━━ Task input ━━
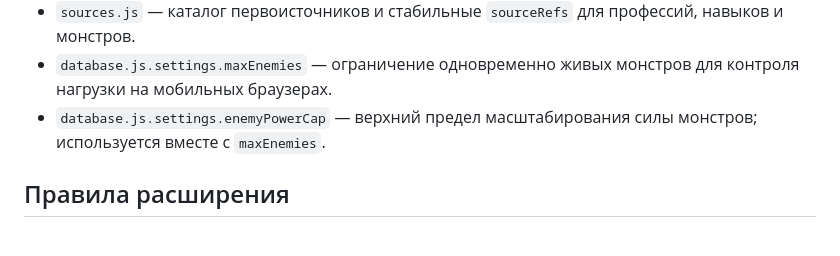
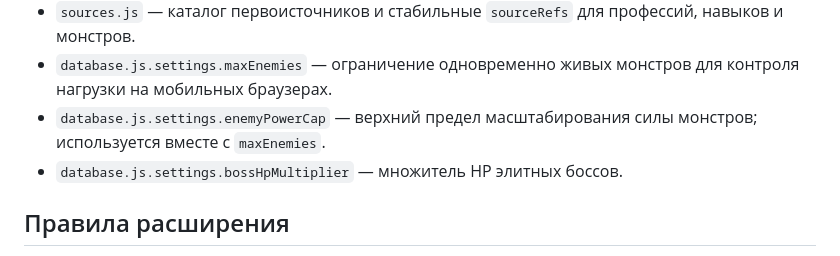
Before and after one commit to knsk45/ragnarok-survival, a Markdown page: data/README.md, the part around the change. Rendered like a GitHub page.

Commit message:
Document boss HP multiplier setting

```diff
--- a/data/README.md
+++ b/data/README.md
@@ -15,6 +15,7 @@
 - `sources.js` — каталог первоисточников и стабильные `sourceRefs` для профессий, навыков и монстров.
 - `database.js.settings.maxEnemies` — ограничение одновременно живых монстров для контроля нагрузки на мобильных браузерах.
 - `database.js.settings.enemyPowerCap` — верхний предел масштабирования силы монстров; используется вместе с `maxEnemies`.
+- `database.js.settings.bossHpMultiplier` — множитель HP элитных боссов.
 
 ## Правила расширения
 
```
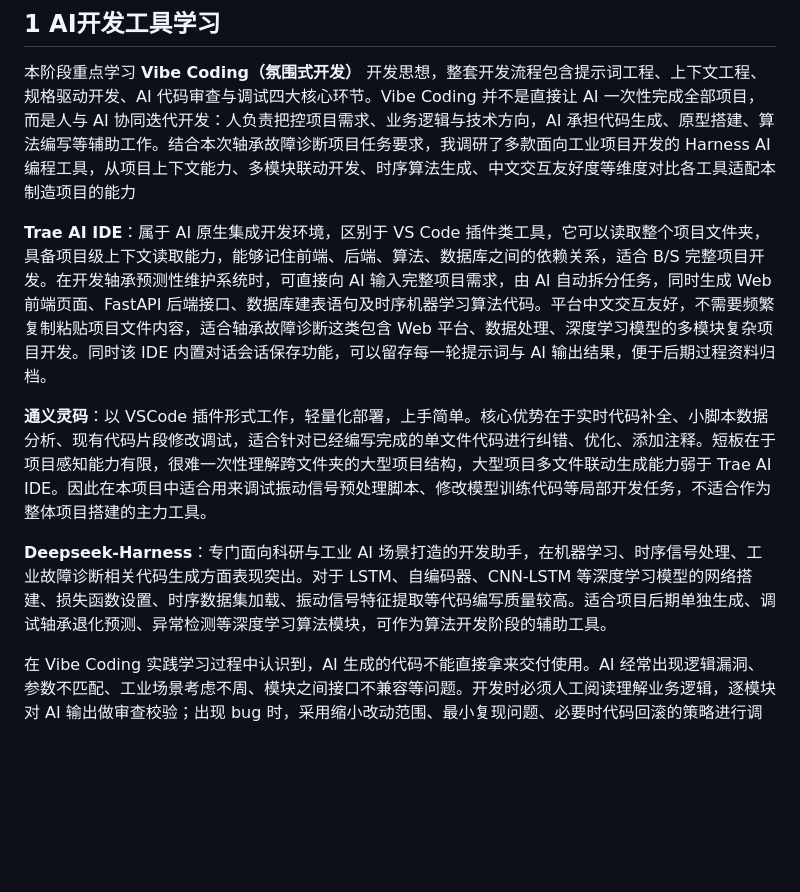
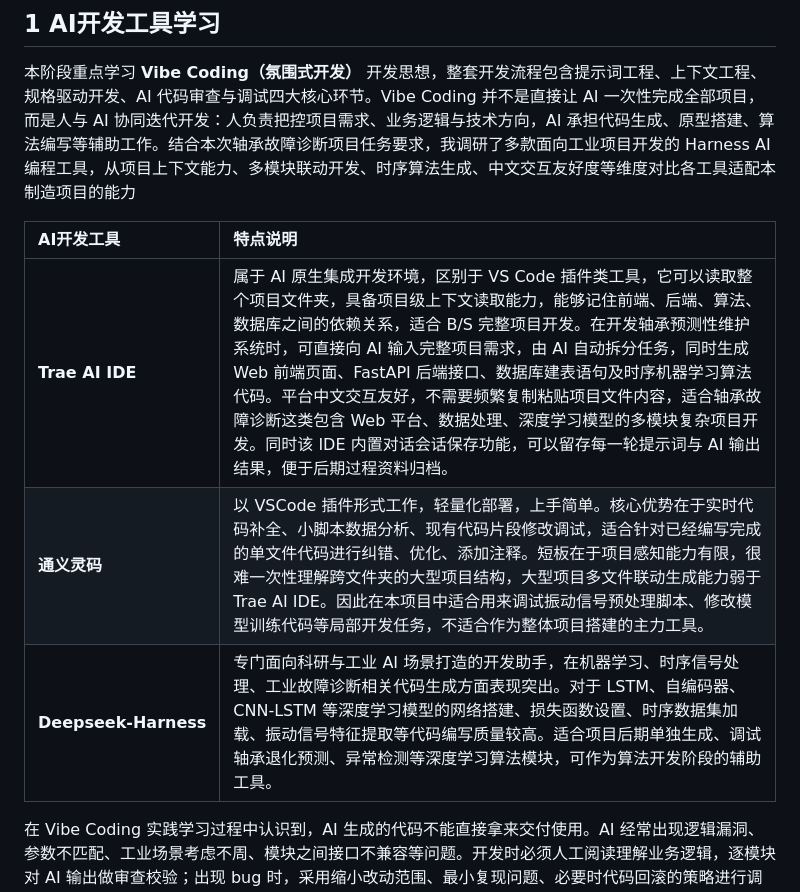
Before and after one commit to 15845679403/code, a Markdown page: 学习笔记.md, the part around one of its changes. Drawn GitHub-style; blank space fills up the shorter version.

```diff
--- a/学习笔记.md
+++ b/学习笔记.md
@@ -4,11 +4,12 @@
 
 本阶段重点学习 **Vibe Coding（氛围式开发）** 开发思想，整套开发流程包含提示词工程、上下文工程、规格驱动开发、AI 代码审查与调试四大核心环节。Vibe Coding 并不是直接让 AI 一次性完成全部项目，而是人与 AI 协同迭代开发：人负责把控项目需求、业务逻辑与技术方向，AI 承担代码生成、原型搭建、算法编写等辅助工作。结合本次轴承故障诊断项目任务要求，我调研了多款面向工业项目开发的 Harness AI 编程工具，从项目上下文能力、多模块联动开发、时序算法生成、中文交互友好度等维度对比各工具适配本制造项目的能力
 
-**Trae AI IDE**：属于 AI 原生集成开发环境，区别于 VS Code 插件类工具，它可以读取整个项目文件夹，具备项目级上下文读取能力，能够记住前端、后端、算法、数据库之间的依赖关系，适合 B/S 完整项目开发。在开发轴承预测性维护系统时，可直接向 AI 输入完整项目需求，由 AI 自动拆分任务，同时生成 Web 前端页面、FastAPI 后端接口、数据库建表语句及时序机器学习算法代码。平台中文交互友好，不需要频繁复制粘贴项目文件内容，适合轴承故障诊断这类包含 Web 平台、数据处理、深度学习模型的多模块复杂项目开发。同时该 IDE 内置对话会话保存功能，可以留存每一轮提示词与 AI 输出结果，便于后期过程资料归档。
+| AI开发工具 | 特点说明 |
+| :--- | :--- |
+| **Trae AI IDE** | 属于 AI 原生集成开发环境，区别于 VS Code 插件类工具，它可以读取整个项目文件夹，具备项目级上下文读取能力，能够记住前端、后端、算法、数据库之间的依赖关系，适合 B/S 完整项目开发。在开发轴承预测性维护系统时，可直接向 AI 输入完整项目需求，由 AI 自动拆分任务，同时生成 Web 前端页面、FastAPI 后端接口、数据库建表语句及时序机器学习算法代码。平台中文交互友好，不需要频繁复制粘贴项目文件内容，适合轴承故障诊断这类包含 Web 平台、数据处理、深度学习模型的多模块复杂项目开发。同时该 IDE 内置对话会话保存功能，可以留存每一轮提示词与 AI 输出结果，便于后期过程资料归档。 |
+| **通义灵码** | 以 VSCode 插件形式工作，轻量化部署，上手简单。核心优势在于实时代码补全、小脚本数据分析、现有代码片段修改调试，适合针对已经编写完成的单文件代码进行纠错、优化、添加注释。短板在于项目感知能力有限，很难一次性理解跨文件夹的大型项目结构，大型项目多文件联动生成能力弱于 Trae AI IDE。因此在本项目中适合用来调试振动信号预处理脚本、修改模型训练代码等局部开发任务，不适合作为整体项目搭建的主力工具。 |
+| **Deepseek‑Harness** | 专门面向科研与工业 AI 场景打造的开发助手，在机器学习、时序信号处理、工业故障诊断相关代码生成方面表现突出。对于 LSTM、自编码器、CNN‑LSTM 等深度学习模型的网络搭建、损失函数设置、时序数据集加载、振动信号特征提取等代码编写质量较高。适合项目后期单独生成、调试轴承退化预测、异常检测等深度学习算法模块，可作为算法开发阶段的辅助工具。 |
 
-**通义灵码**：以 VSCode 插件形式工作，轻量化部署，上手简单。核心优势在于实时代码补全、小脚本数据分析、现有代码片段修改调试，适合针对已经编写完成的单文件代码进行纠错、优化、添加注释。短板在于项目感知能力有限，很难一次性理解跨文件夹的大型项目结构，大型项目多文件联动生成能力弱于 Trae AI IDE。因此在本项目中适合用来调试振动信号预处理脚本、修改模型训练代码等局部开发任务，不适合作为整体项目搭建的主力工具。
-
-**Deepseek‑Harness**：专门面向科研与工业 AI 场景打造的开发助手，在机器学习、时序信号处理、工业故障诊断相关代码生成方面表现突出。对于 LSTM、自编码器、CNN‑LSTM 等深度学习模型的网络搭建、损失函数设置、时序数据集加载、振动信号特征提取等代码编写质量较高。适合项目后期单独生成、调试轴承退化预测、异常检测等深度学习算法模块，可作为算法开发阶段的辅助工具。
 
 在 Vibe Coding 实践学习过程中认识到，AI 生成的代码不能直接拿来交付使用。AI 经常出现逻辑漏洞、参数不匹配、工业场景考虑不周、模块之间接口不兼容等问题。开发时必须人工阅读理解业务逻辑，逐模块对 AI 输出做审查校验；出现 bug 时，采用缩小改动范围、最小复现问题、必要时代码回滚的策略进行调试，逐步定位问题根源。按照课程设计过程管理要求，需要完整保存 Prompt 会话日志，作为项目开发的过程档案，答辩阶段老师会随机抽查 AI 生成代码，开发者必须能够独立讲解代码逻辑、识别 AI 生成代码中存在的问题并说明修改方案。
 
```
Also changed, not shown: other parts of 学习笔记.md (+19 -12 lines).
━━━
• **Try it**:
All the records need to be printed again exactly as written, though without their pictures.

• **Solution**:
Before and after one commit to knsk45/ragnarok-survival, a Markdown page: data/README.md, the part around the change. Rendered like a GitHub page.

Commit message:
Document boss HP multiplier setting

```diff
--- a/data/README.md
+++ b/data/README.md
@@ -15,6 +15,7 @@
 - `sources.js` — каталог первоисточников и стабильные `sourceRefs` для профессий, навыков и монстров.
 - `database.js.settings.maxEnemies` — ограничение одновременно живых монстров для контроля нагрузки на мобильных браузерах.
 - `database.js.settings.enemyPowerCap` — верхний предел масштабирования силы монстров; используется вместе с `maxEnemies`.
+- `database.js.settings.bossHpMultiplier` — множитель HP элитных боссов.
 
 ## Правила расширения
 
```
Before and after one commit to 15845679403/code, a Markdown page: 学习笔记.md, the part around one of its changes. Drawn GitHub-style; blank space fills up the shorter version.

```diff
--- a/学习笔记.md
+++ b/学习笔记.md
@@ -4,11 +4,12 @@
 
 本阶段重点学习 **Vibe Coding（氛围式开发）** 开发思想，整套开发流程包含提示词工程、上下文工程、规格驱动开发、AI 代码审查与调试四大核心环节。Vibe Coding 并不是直接让 AI 一次性完成全部项目，而是人与 AI 协同迭代开发：人负责把控项目需求、业务逻辑与技术方向，AI 承担代码生成、原型搭建、算法编写等辅助工作。结合本次轴承故障诊断项目任务要求，我调研了多款面向工业项目开发的 Harness AI 编程工具，从项目上下文能力、多模块联动开发、时序算法生成、中文交互友好度等维度对比各工具适配本制造项目的能力
 
-**Trae AI IDE**：属于 AI 原生集成开发环境，区别于 VS Code 插件类工具，它可以读取整个项目文件夹，具备项目级上下文读取能力，能够记住前端、后端、算法、数据库之间的依赖关系，适合 B/S 完整项目开发。在开发轴承预测性维护系统时，可直接向 AI 输入完整项目需求，由 AI 自动拆分任务，同时生成 Web 前端页面、FastAPI 后端接口、数据库建表语句及时序机器学习算法代码。平台中文交互友好，不需要频繁复制粘贴项目文件内容，适合轴承故障诊断这类包含 Web 平台、数据处理、深度学习模型的多模块复杂项目开发。同时该 IDE 内置对话会话保存功能，可以留存每一轮提示词与 AI 输出结果，便于后期过程资料归档。
+| AI开发工具 | 特点说明 |
+| :--- | :--- |
+| **Trae AI IDE** | 属于 AI 原生集成开发环境，区别于 VS Code 插件类工具，它可以读取整个项目文件夹，具备项目级上下文读取能力，能够记住前端、后端、算法、数据库之间的依赖关系，适合 B/S 完整项目开发。在开发轴承预测性维护系统时，可直接向 AI 输入完整项目需求，由 AI 自动拆分任务，同时生成 Web 前端页面、FastAPI 后端接口、数据库建表语句及时序机器学习算法代码。平台中文交互友好，不需要频繁复制粘贴项目文件内容，适合轴承故障诊断这类包含 Web 平台、数据处理、深度学习模型的多模块复杂项目开发。同时该 IDE 内置对话会话保存功能，可以留存每一轮提示词与 AI 输出结果，便于后期过程资料归档。 |
+| **通义灵码** | 以 VSCode 插件形式工作，轻量化部署，上手简单。核心优势在于实时代码补全、小脚本数据分析、现有代码片段修改调试，适合针对已经编写完成的单文件代码进行纠错、优化、添加注释。短板在于项目感知能力有限，很难一次性理解跨文件夹的大型项目结构，大型项目多文件联动生成能力弱于 Trae AI IDE。因此在本项目中适合用来调试振动信号预处理脚本、修改模型训练代码等局部开发任务，不适合作为整体项目搭建的主力工具。 |
+| **Deepseek‑Harness** | 专门面向科研与工业 AI 场景打造的开发助手，在机器学习、时序信号处理、工业故障诊断相关代码生成方面表现突出。对于 LSTM、自编码器、CNN‑LSTM 等深度学习模型的网络搭建、损失函数设置、时序数据集加载、振动信号特征提取等代码编写质量较高。适合项目后期单独生成、调试轴承退化预测、异常检测等深度学习算法模块，可作为算法开发阶段的辅助工具。 |
 
-**通义灵码**：以 VSCode 插件形式工作，轻量化部署，上手简单。核心优势在于实时代码补全、小脚本数据分析、现有代码片段修改调试，适合针对已经编写完成的单文件代码进行纠错、优化、添加注释。短板在于项目感知能力有限，很难一次性理解跨文件夹的大型项目结构，大型项目多文件联动生成能力弱于 Trae AI IDE。因此在本项目中适合用来调试振动信号预处理脚本、修改模型训练代码等局部开发任务，不适合作为整体项目搭建的主力工具。
-
-**Deepseek‑Harness**：专门面向科研与工业 AI 场景打造的开发助手，在机器学习、时序信号处理、工业故障诊断相关代码生成方面表现突出。对于 LSTM、自编码器、CNN‑LSTM 等深度学习模型的网络搭建、损失函数设置、时序数据集加载、振动信号特征提取等代码编写质量较高。适合项目后期单独生成、调试轴承退化预测、异常检测等深度学习算法模块，可作为算法开发阶段的辅助工具。
 
 在 Vibe Coding 实践学习过程中认识到，AI 生成的代码不能直接拿来交付使用。AI 经常出现逻辑漏洞、参数不匹配、工业场景考虑不周、模块之间接口不兼容等问题。开发时必须人工阅读理解业务逻辑，逐模块对 AI 输出做审查校验；出现 bug 时，采用缩小改动范围、最小复现问题、必要时代码回滚的策略进行调试，逐步定位问题根源。按照课程设计过程管理要求，需要完整保存 Prompt 会话日志，作为项目开发的过程档案，答辩阶段老师会随机抽查 AI 生成代码，开发者必须能够独立讲解代码逻辑、识别 AI 生成代码中存在的问题并说明修改方案。
 
```
Also changed, not shown: other parts of 学习笔记.md (+19 -12 lines).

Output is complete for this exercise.